As fine as that may be, the fact is that AA is not required for such principles to exist or be practiced.
And let’s be honest. One step instructs the member to hand all flaws over to God. That is not a system. That is religious tripe.
This is related to what I tried to express in the previous section. The “handing over” is not a passive thing. I may have struggled, for example, with dishonesty. My presence in AA proves my inability to get very far on my own. With the literature and people of AA, I have concrete directions and limitless counsel on how to actually do that by living a more honest life. Once I have handed over the defect of dishonesty, for example, I can’t then to on to happily lie.
>Still, when I consider a newcomer, brand new to the rooms of AA, my best advice and my greatest hope for that person is that he or she jump in, stay close, and recover. I’ve seen it go the other way too many times. I couldn’t recover on my own, even after I had studied to some degree the principles of AA. So many others also cannot.
By your own admission, the principles of AA are not new to it. By what reasoning then is it a good idea to join and maintain fellowship in AA? The fact is that people can and do stop excessive drinking all the time without AA. There is, then, no reason for AA to exist if all it’s really going to do is rehash some tried and some absurd principles.
The fact that people can and do did not help me stop drinking one bit. I don’t find any of the principles to be absurd, but then again, I wouldn’t.
>In speaking completely for myself, I can say with certainty that all the good I have done over the past 24 years is a direct result of AA. Had I lived without it, I would have been a pathetic taker, institutionalized and disabled in one way or another.

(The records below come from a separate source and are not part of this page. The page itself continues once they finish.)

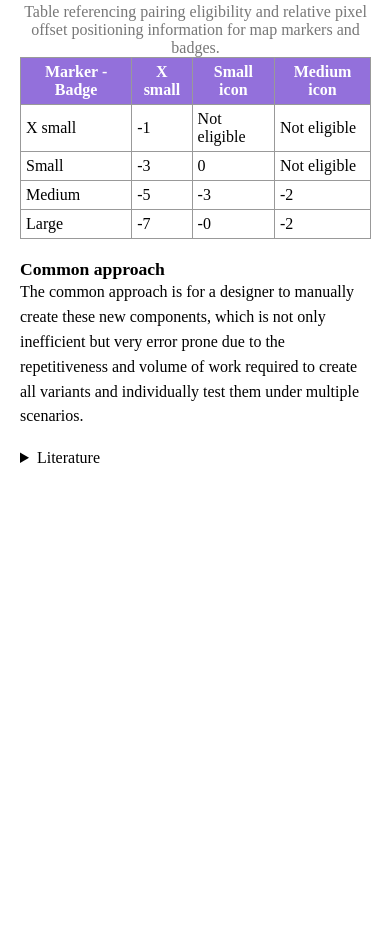
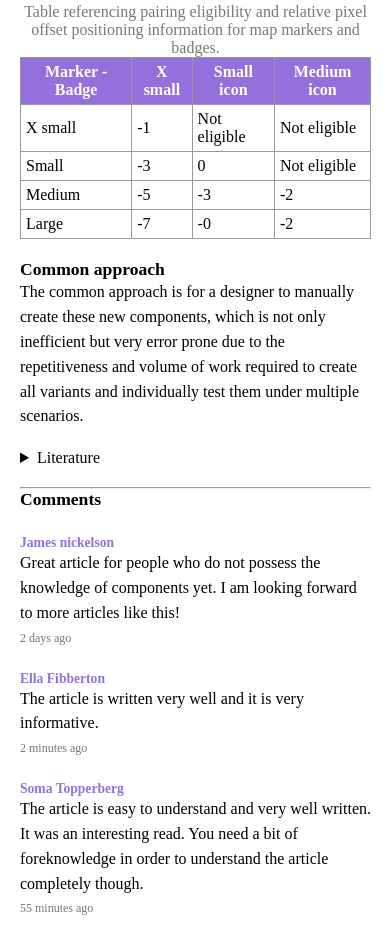
Before and after one commit to CPhilipse/IWDER, a plain HTML site: page index.html in a window 390 px wide. Shown: the part 1037-1973 px from the top of the page. Before the commit the page ends 1524 px from the top, so only its background shows below. Drawn offline with Linux system fonts and the light colour scheme.

Commit message:
Feature(:sparkles:): responsive comments section.

```diff
--- a/css/master.css
+++ b/css/master.css
@@ -123,10 +123,21 @@ h1 {
 }
 
 h2 {
-    /* standard size 210% so when the body font-size is adjusted,
-    the h1 will scale down automatically with it */
     font-size: 110%;
     font-weight: 600;
+}
+
+h3 {
+    font-size: 85%;
+    font-weight: 600;
+    color: mediumpurple;
+    padding: 10px 0 0;
+}
+
+h4 {
+    font-size: 75%;
+    font-weight: 400;
+    color: #777777;
 }
 
 p {
@@ -149,6 +160,18 @@ figcaption {
     /* margin 0 on top and on the right and left have it position automatically in the 40% with.
     This centers the content. */
     margin: 0 auto;
+}
+
+.commentsContainer {
+    margin-top: 20px;
+}
+
+.commentsContainer .comment {
+    margin-top: 15px;
+}
+
+.commentsContainer p {
+    margin-bottom: 5px;
 }
 
 @media only screen and (max-width: 1400px) {
--- a/index.html
+++ b/index.html
@@ -95,6 +95,28 @@
                 </a>
                 <p>This article originates from the Medium platform. Published at <time datetime="2021-02-09">9 Feb.</time></p>
             </details>
+
+            <section class="commentsContainer">
+                <hr />
+                <h2>Comments</h2>
+                <section class="comment">
+                    <h3>James nickelson</h3>
+                    <p>Great article for people who do not possess the knowledge of components yet. I am looking
+                        forward to more articles like this!</p>
+                    <h4>2 days ago</h4>
+                </section>
+                <section class="comment">
+                    <h3>Ella Fibberton</h3>
+                    <p>The article is written very well and it is very informative.</p>
+                    <h4>2 minutes ago</h4>
+                </section>
+                <section class="comment">
+                    <h3>Soma Topperberg</h3>
+                    <p>The article is easy to understand and very well written. It was an interesting read.
+                    You need a bit of foreknowledge in order to understand the article completely though.</p>
+                    <h4>55 minutes ago</h4>
+                </section>
+            </section>
         </article>
     </main>
 </body>
```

This begs the questions, were you unaware of the essentials of ethics before AA? Had it never crossed your mind to take responsibility for your actions? To apologize for the wrong you had done to others? If it had, then you had no need for AA. If it hadn’t, then you need much more than AA to become a productive member of society.
I had been exposed to those principles before AA. It had crossed my mind to live an upright and ethical life. However, as a compulsive drinker, I could not do it.
I needed AA to give me the people to support me in real time. This may seem pathetic to a stronger person who could maybe study the Bible, or ethics, absorb the concepts and go on to be nearly perfect. For me and most people I know, however, we fall far, far short of ideal. For active alcoholics it is in my opinion impossible to drink and live an ethical life.
There are alcoholics who do it on their own but there are also many, many, who cannot. I could not, and in desperation I turned to AA. It gave me spiritual and ethical principles that I could live and apply, and an unlimited resource of people to help me do it.
The miracle of AA for me happened when I no longer had to attend in order to stay sober, but I wanted to attend in order to continue to grow spiritually and live better.
I am always sorry when I hear that someone will not give AA a try because the religious aspects turn them off, or because they think it is a cult. I sincerely urge anyone who is struggling with alcohol to give it a try for 90 days. You have everything to gain.